The Wiikwemkoong First Nation is a prominent First Nation located on Manitoulin Island in Northern Ontario. Known as the Wiikwemkoong Unceded Territory, or simply 'Wiky', this First Nation reserve is situated in the northeast of Manitoulin Island in the Manitoulin District of Ontario, Canada. Wiikwemkoong is an unceded Indigenous reserve, meaning it has not relinquished title to its land to the government by treaty or otherwise.

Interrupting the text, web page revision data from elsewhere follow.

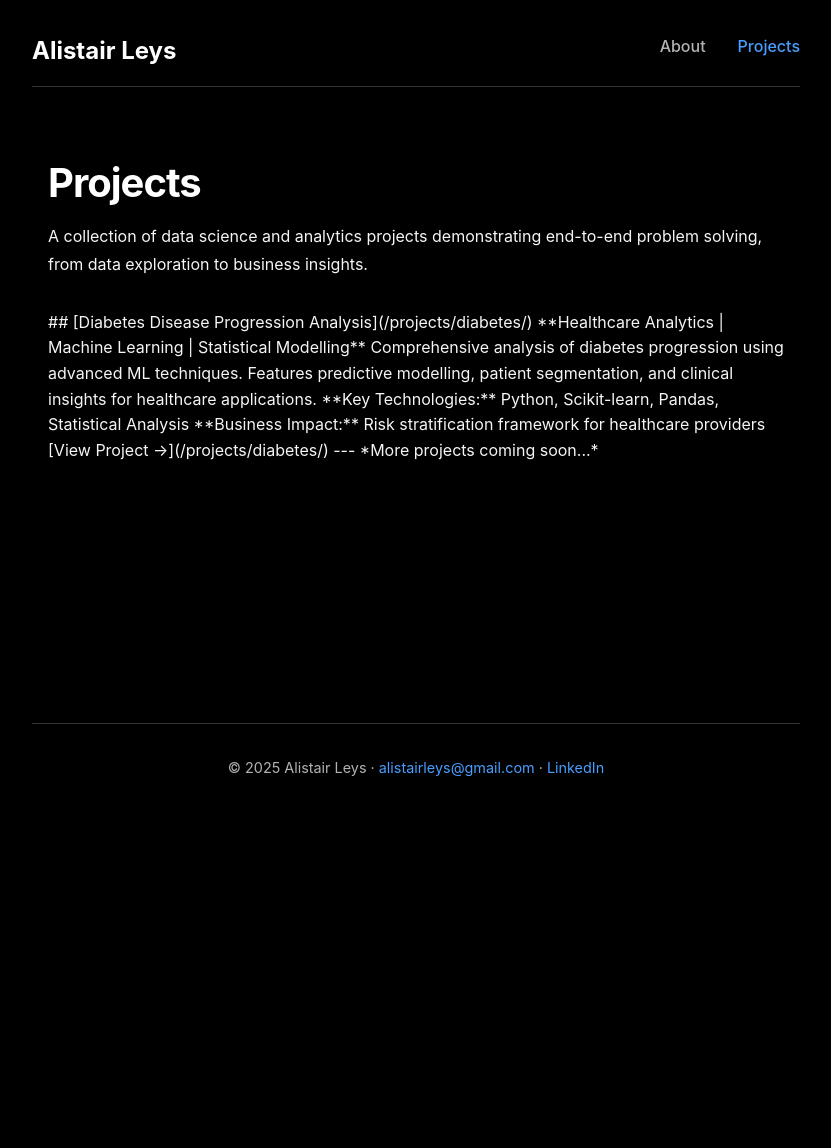
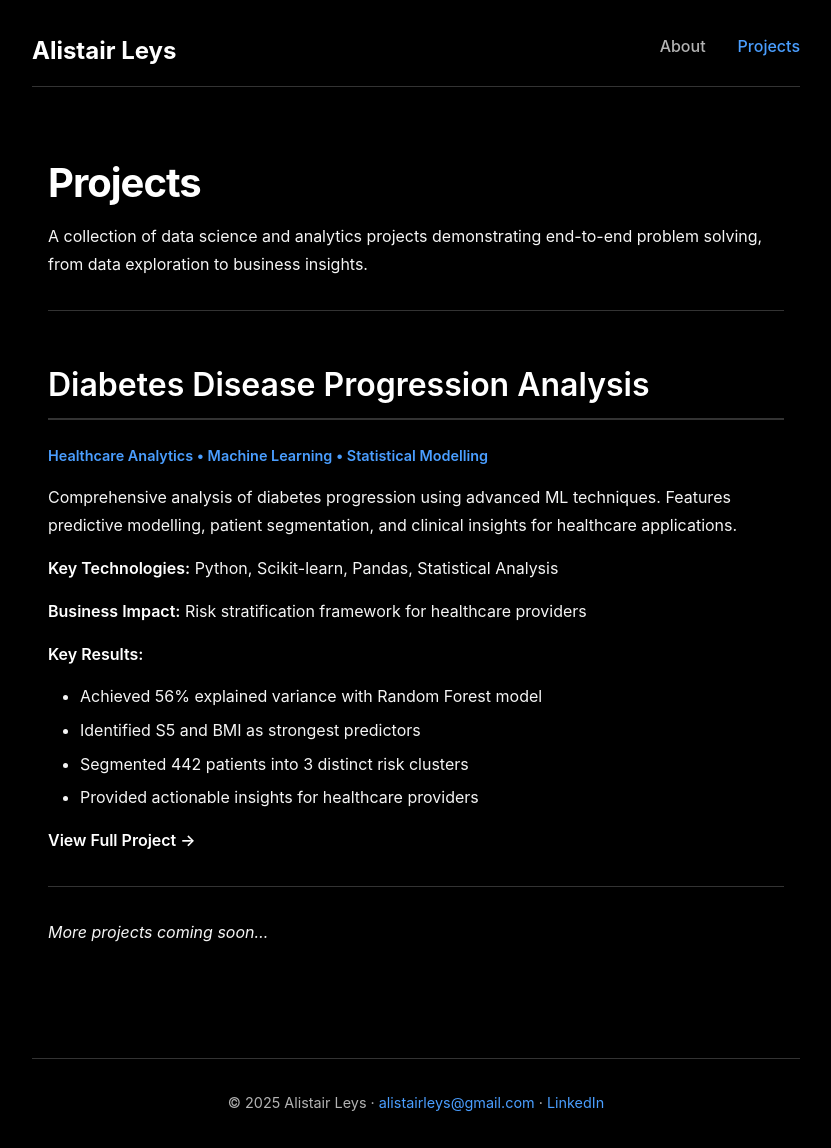
Before and after one commit to AlistairLeys/alistairleys.github.io, a Jekyll site: the page built from projects/index.md, in a window 1280 px wide. Shown: the whole page, without its empty margins (224-1055 px from the left). Built offline with Jekyll 4.4.1, drawn with Linux system fonts in a browser that asks for light colours; before the commit the page ends 900 px from its top, so only the background shows below that.

Commit message:
Fix projects page: proper markdown rendering, enhanced styling, and project card layout

```diff
--- a/_config.yml
+++ b/_config.yml
@@ -7,6 +7,13 @@ url: "https://alistairleys.github.io"
 # Build settings
 markdown: kramdown
 highlighter: rouge
+kramdown:
+  input: GFM
+  syntax_highlighter: rouge
+  syntax_highlighter_opts:
+    block:
+      line_numbers: false
+
 plugins: []
 
 # Exclude files
--- a/assets/css/main.css
+++ b/assets/css/main.css
@@ -219,41 +219,69 @@ hr {
     margin: 2rem 0;
 }
 
-/* Projects grid */
+/* Projects page styling */
 .projects-grid {
     margin-top: 2rem;
 }
 
-.projects-grid h2 {
-    margin-top: 2rem;
+/* Project card styling */
+h2:not(:first-of-type) {
+    margin-top: 3rem;
+    padding: 1.5rem;
+    background-color: rgba(255, 255, 255, 0.02);
+    border-radius: 8px;
+    border: 1px solid var(--border-color);
     margin-bottom: 1rem;
-    border-bottom: none;
-    padding-bottom: 0;
 }
 
-.projects-grid h2 a {
-    color: var(--accent-color);
-    text-decoration: none;
-    transition: color 0.2s ease;
+h2 + p strong {
+    color: var(--link-color);
+    font-size: 0.9rem;
+    font-weight: 600;
+    display: block;
+    margin-bottom: 1rem;
 }
 
-.projects-grid h2 a:hover {
-    color: var(--link-color);
-}
-
-.projects-grid p {
-    margin-bottom: 0.75rem;
-}
-
-.projects-grid p:last-of-type {
-    margin-bottom: 1.5rem;
+/* Project description styling */
+h2 + p + p {
+    line-height: 1.7;
+    margin-bottom: 1rem;
 }
 
 /* Project metadata styling */
-.projects-grid h2 + p {
-    color: var(--text-muted);
-    font-size: 0.9rem;
-    font-weight: 500;
+p:has(strong:contains("Key Technologies")),
+p:has(strong:contains("Business Impact")),
+p:has(strong:contains("Key Results")) {
+    margin-bottom: 0.75rem;
+    padding-left: 1rem;
+    border-left: 3px solid var(--border-color);
+}
+
+/* Enhanced project link styling */
+p a[href*="View"],
+a[href*="View Full Project"] {
+    display: inline-block;
+    background-color: var(--link-color);
+    color: var(--bg-color) !important;
+    padding: 0.75rem 1.5rem;
+    border-radius: 6px;
+    text-decoration: none;
+    font-weight: 600;
+    margin-top: 1rem;
+    transition: all 0.2s ease;
+    font-size: 1rem;
+}
+
+p a[href*="View"]:hover,
+a[href*="View Full Project"]:hover {
+    background-color: var(--link-hover);
+    text-decoration: none;
+    transform: translateY(-1px);
+    box-shadow: 0 4px 8px rgba(74, 158, 255, 0.3);
+}
+
+/* Project metadata spacing */
+h2 + p {
     margin-bottom: 1rem;
 }
 
--- a/projects/index.md
+++ b/projects/index.md
@@ -7,11 +7,11 @@ title: "Projects | Alistair Leys"
 
 A collection of data science and analytics projects demonstrating end-to-end problem solving, from data exploration to business insights.
 
-<div class="projects-grid">
+---
 
-## [Diabetes Disease Progression Analysis](/projects/diabetes/)
+## Diabetes Disease Progression Analysis
 
-**Healthcare Analytics | Machine Learning | Statistical Modelling**
+**Healthcare Analytics • Machine Learning • Statistical Modelling**
 
 Comprehensive analysis of diabetes progression using advanced ML techniques. Features predictive modelling, patient segmentation, and clinical insights for healthcare applications.
 
@@ -19,10 +19,14 @@ Comprehensive analysis of diabetes progression using advanced ML techniques. Fea
 
 **Business Impact:** Risk stratification framework for healthcare providers
 
-[View Project →](/projects/diabetes/)
+**Key Results:**
+- Achieved 56% explained variance with Random Forest model
+- Identified S5 and BMI as strongest predictors
+- Segmented 442 patients into 3 distinct risk clusters
+- Provided actionable insights for healthcare providers
+
+[**View Full Project →**](/projects/diabetes/)
 
 ---
 
 *More projects coming soon...*
-
-</div>
```
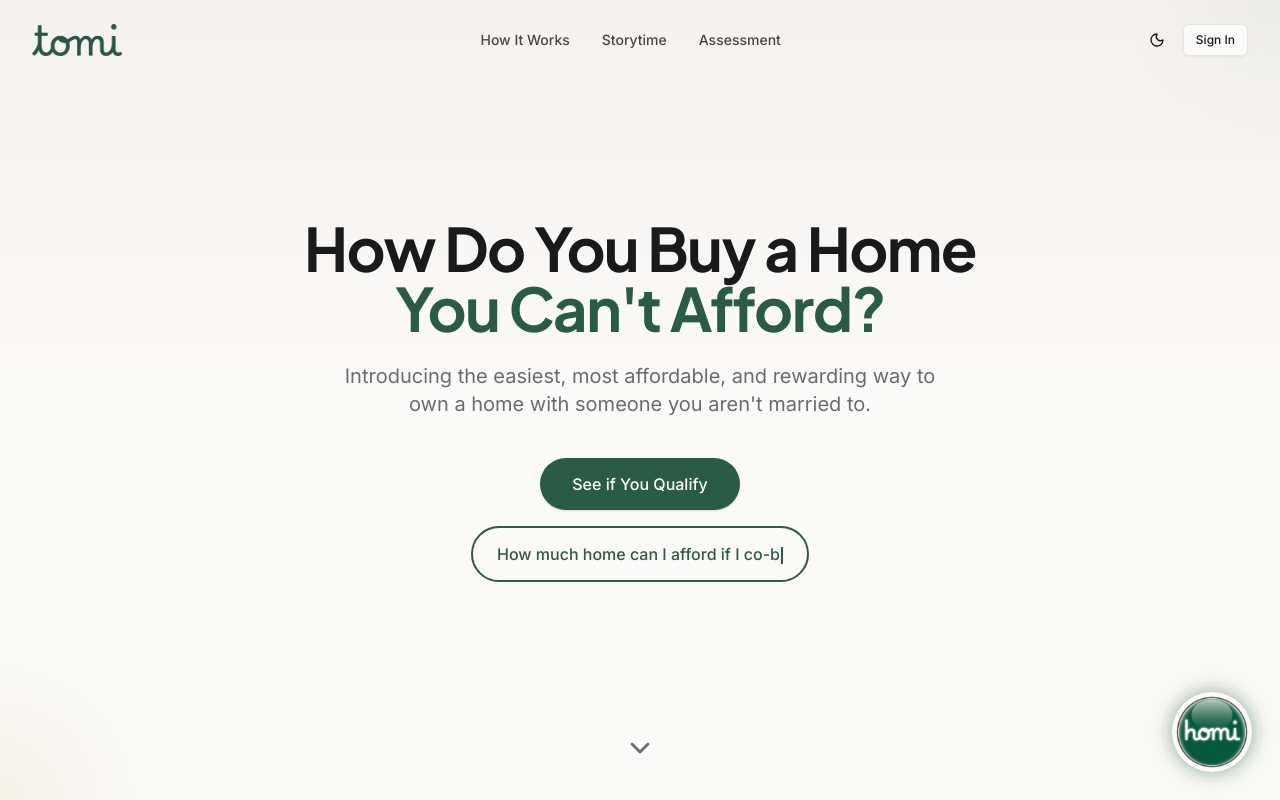
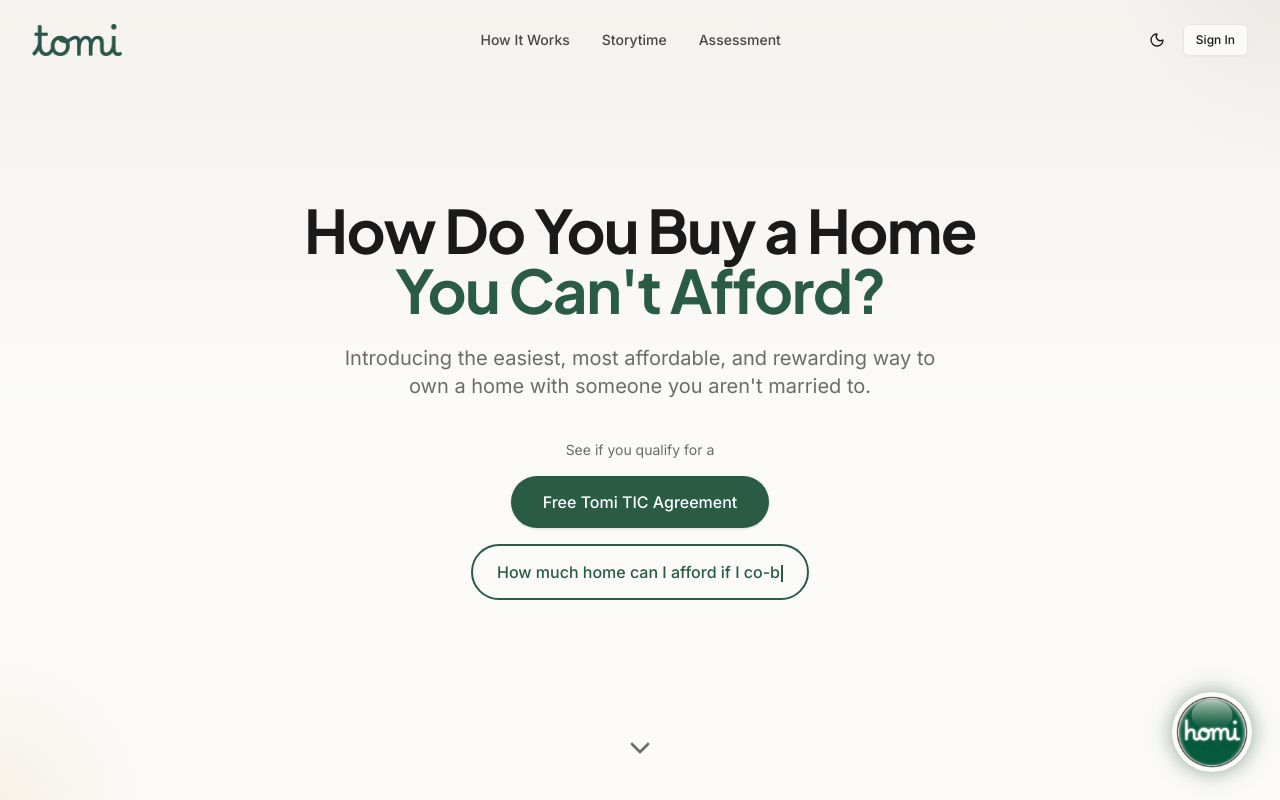
Before and after one commit to Cincinnati-Associates/tomi_app, a Next.js app: page / in a window 1280 px wide. Shown: the top 800 px of the page. Built offline with nearby package versions, Linux system fonts and the light colour scheme; no server answers.

Commit message:
Update hero CTA to promote free TIC agreement
Adds "See if you qualify for a" label above the button,
changes button text to "Free Tomi TIC Agreement".

Co-Authored-By: Claude Opus 4.6 <noreply@anthropic.com>

```diff
--- a/src/app/(marketing)/page.tsx
+++ b/src/app/(marketing)/page.tsx
@@ -46,8 +46,9 @@ export default function Home() {
           </>
         }
         subheadline={<>Introducing the easiest, most affordable, and rewarding way to<br className="hidden md:inline" /> own a home with someone you aren&apos;t married to.</>}
+        ctaLabel="See if you qualify for a"
         primaryCta={{
-          text: "See if You Qualify",
+          text: "Free Tomi TIC Agreement",
           href: "/assessment",
         }}
         onOpenChat={handleOpenChat}
--- a/src/components/home/HeroVariant.tsx
+++ b/src/components/home/HeroVariant.tsx
@@ -19,6 +19,7 @@ export interface HeroVariantProps {
     text: string;
     href: string;
   };
+  ctaLabel?: string;
   onOpenChat: (question: string) => void;
   showTypewriter?: boolean;
 }
@@ -28,6 +29,7 @@ export function HeroVariant({
   subheadline,
   primaryCta,
   secondaryCta,
+  ctaLabel,
   onOpenChat,
   showTypewriter = false,
 }: HeroVariantProps) {
@@ -81,6 +83,11 @@ export function HeroVariant({
           transition={{ duration: 0.6, delay: 0.2 }}
           className="mt-8 flex flex-col items-center gap-4 sm:mt-10"
         >
+          {/* CTA Label */}
+          {ctaLabel && (
+            <p className="text-sm text-muted-foreground">{ctaLabel}</p>
+          )}
+
           {/* Primary CTA */}
           {primaryCta.onClick ? (
             <Button size="lg" className="rounded-full px-8 text-base" onClick={primaryCta.onClick}>
```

The local Ojibwe placename is wiikwemkong, which translates to 'bay with a gently sloping bottom'. The reserve was formerly known as Manitoulin Unceded Indian Reserve, but the Wiikwemkoong Band changed it to Wikwemikong Unceded Indian Reserve on August 20, 1968. The reserve is home to the Ojibwa, Odawa, and Potawatomi peoples under the Council of Three Fires.

Geography of Wiikwemkoong First Nation, Ontario

Wiikwemkoong occupies a large peninsula on the eastern end of Manitoulin Island, connected to the rest of the island by an isthmus separating South Bay from Manitowaning Bay. The reserve's primary access is via Wiikwemkoong Way, which continues off the reserve as Cardwell Street and connects to Highway 6 at Manitowaning. The reserve has a land area of 412.97 km2 (159 sq mi) and is the fifth-largest Indian reserve in Canada by area. It is bordered on its west by Assiginack township, by which the peninsula is connected to the rest of Manitoulin Island. The Point Grondine Park, located on the mainland near Killarney, also belongs to the Wiikwemkoong band.

History of Wiikwemkoong First Nation, Ontario

From 1836 to 1862, a considerable portion of Manitoulin Island was set aside as the "Manitoulin Island Indian Reserve" under the Bond Head Treaty. In 1850, William B. Robinson proposed that First Nations reserves be created on the Crown Land acquired through treaties. These Reserves were intended to be the answer to what the immigrant settlers needed for land settlement. First Nation peoples would be set apart on reserves from the new settlers. In 1862, most of the islands were again ceded to the government of Canada under the MacDougall Treaty for new settlement by non-natives. However, two bands which occupied the land that now comprises Wiikwemkoong claimed that the bands that signed the Treaty did not represent them, and thus continued to exist as a remnant of the Manitoulin Island Indian Reserve.

Communities in Wiikwemkoong First Nation, Ontario

In addition to the primary settlement at Wiikwemkoong, smaller settlements on the reserve include Buzwah, Kaboni, Murray Hill, South Bay, Two O'Clock, Wabozominissing and Wikwemikonsing. The reserve is served by five churches and two elementary schools, Wasse Abin Junior School and Wasse Abin Pontiac School, and Wasse Abin High School. Two health clinics, Nadmadwin Mental Health Clinic and Wiikwemkoong Health Centre, provide basic services.

Transportation in Wiikwemkoong First Nation, Ontario

Wiikwemkoong Way is the key route in the communities and connects with Ontario Highway 6. The closest airport is Manitowaning/Manitoulin East Municipal Airport in Manitowaning, Ontario. Ontario Northland operates a twice daily bus that connects to other places on Manitouland Island as well as the nearest major city, Sudbury, Ontario.

Culture of Wiikwemkoong First Nation, Ontario

The reserve is home to the Wiikwemkoong Cultural Festival (Wiikwemkoong Pow-Wow) which is held annually every Civic Holiday weekend (first weekend in August). This annual event is touted as the largest and oldest pow-wow in Eastern Canada. Wiikwemkoong is also home to a professional theatre company, De-ba-jeh-mu-jig Theatre Group, which stages and produces plays about First Nations life and culture, within the missions ruins next to Holy Cross Church.